Leaders of area appraisal districts are struggling to chart a path forward amid shelter-in-place orders that have upended the property tax calendar.

Property owners typically begin receiving assessed value notices in the mail around this time each year. Already, chief appraisers from some of the region’s largest districts—Dallas, Collin, Tarrant and Denton—have announced the delay of those letters until the end of April or middle of May.

The lag in certified value mailouts will trigger a domino effect of calendar delays leading up to when taxing units have to adopt new tax rates in September, said Ken Nolan, chief appraiser at Dallas Central Appraisal District.

“Cities especially and possibly hospital districts are spending so much money. If they can’t get a tax rate and a budget set, they are going to run out of money,” Nolan said.

Once notices are delivered, appraisal districts are bracing for the likelihood of hundreds of people showing up to protest their property values in person, Nolan said.

“You’ve got 253 appraisal districts in the state of Texas that are about to put millions of notices out on the streets statewide, and you do not want people congregating in any one place when that happens,” Nolan said.

State law allows property owners 30 days to protest values once notices are received.

Chief Appraiser Bo Daffin with the Collin Central Appraisal District said he anticipates protest hearings to extend into September, when in the past, the bulk of hearings has concluded in July.

Given the uncertainty around what lies ahead, chief appraisers such as Nolan and Jeffery Law with the Tarrant Appraisal District said they hope the governor’s office will issue a statewide directive on how best to navigate the protest process.

“Guidance from the governor’s office was sought about the 2020 appeal process from several appraisal districts throughout the state,” Law said in an email. “But at this time the governor’s office has not waived or suspended any laws.”

In absence of direction from the state, appraisal districts are fortifying technologies to handle the inevitable increase of protests done via phone or online. Hope McClure, chief appraiser with the Denton Central Appraisal District, said that while the majority of protests are normally done in person, her office is prepared to conduct hearings virtually.

“We have one of the top IT teams in the state, and we are equipped to handle that. It will just definitely be a change,” she said.

The Denton office is still deciding whether members of the appraisal review board will be brought into the office for protest hearings, McClure said.

“Their health and well-being is our top priority, and we don’t want to endanger them in any way,” she said.

For Nolan, the prospect of gathering a three-member review panel for protest hearings seems unlikely given the average age of his board members is between 70 and 75 years old.

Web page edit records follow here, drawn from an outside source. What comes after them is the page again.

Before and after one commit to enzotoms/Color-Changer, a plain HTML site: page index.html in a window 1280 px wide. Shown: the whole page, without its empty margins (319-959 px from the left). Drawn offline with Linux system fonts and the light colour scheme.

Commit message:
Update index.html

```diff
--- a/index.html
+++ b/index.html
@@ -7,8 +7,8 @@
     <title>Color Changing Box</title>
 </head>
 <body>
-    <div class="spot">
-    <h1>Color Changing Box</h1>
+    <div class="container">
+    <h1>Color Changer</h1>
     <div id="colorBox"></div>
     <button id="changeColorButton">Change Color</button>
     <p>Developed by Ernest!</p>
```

“That age group is not going to show up,” he said.

Nolan said he submitted a request with the state to hold single-member hearings but has yet to receive approval. Of the appraisal district’s 110 board members, Nolan expects about half would be willing to show up for protest hearings.

“I’m going to try and keep personal contact to a minimum in the summer, unless we get the all-clear,” he said. “But I don’t see us going back to business as usual until July.”

Appraisals in Texas are based on a property’s value as of Jan. 1. McClure and Nolan both said they expect financial hardship caused by COVID-19 to trigger a fair amount of pushback on value increases from property owners. But when it comes to lowering the dollar amount, they say their hands are tied.

“I know that chief appraisers are wanting to do something different for the taxpayers,” McClure said. “But what we are capable of doing and what we want to do are two different things.”

Appraisal districts must certify their tax rolls with area taxing entities by July 25, according to state law. If districts are unable to meet the deadline, the law allows them to send a certified estimate, which entities can use to set their tax rates, Nolan said.

However, the length of shelter-in-place orders will undoubtedly affect the accuracy of those estimates, he said. State law says taxing units must adopt a tax rate by Sept. 29.

“I can give the estimate under any circumstances. I just don’t know how good it is going to be,” Nolan said.

There have been several ideas floated within the appraisal district community on how to remedy issues caused by these delays. Some have even gone so far as to suggest suspension of appraisals for one year and instead roll values over from 2019.

But Nolan said that is unlikely, given the role property taxes play in the state’s school finance system.

“It hasn’t been getting any traction,” he said.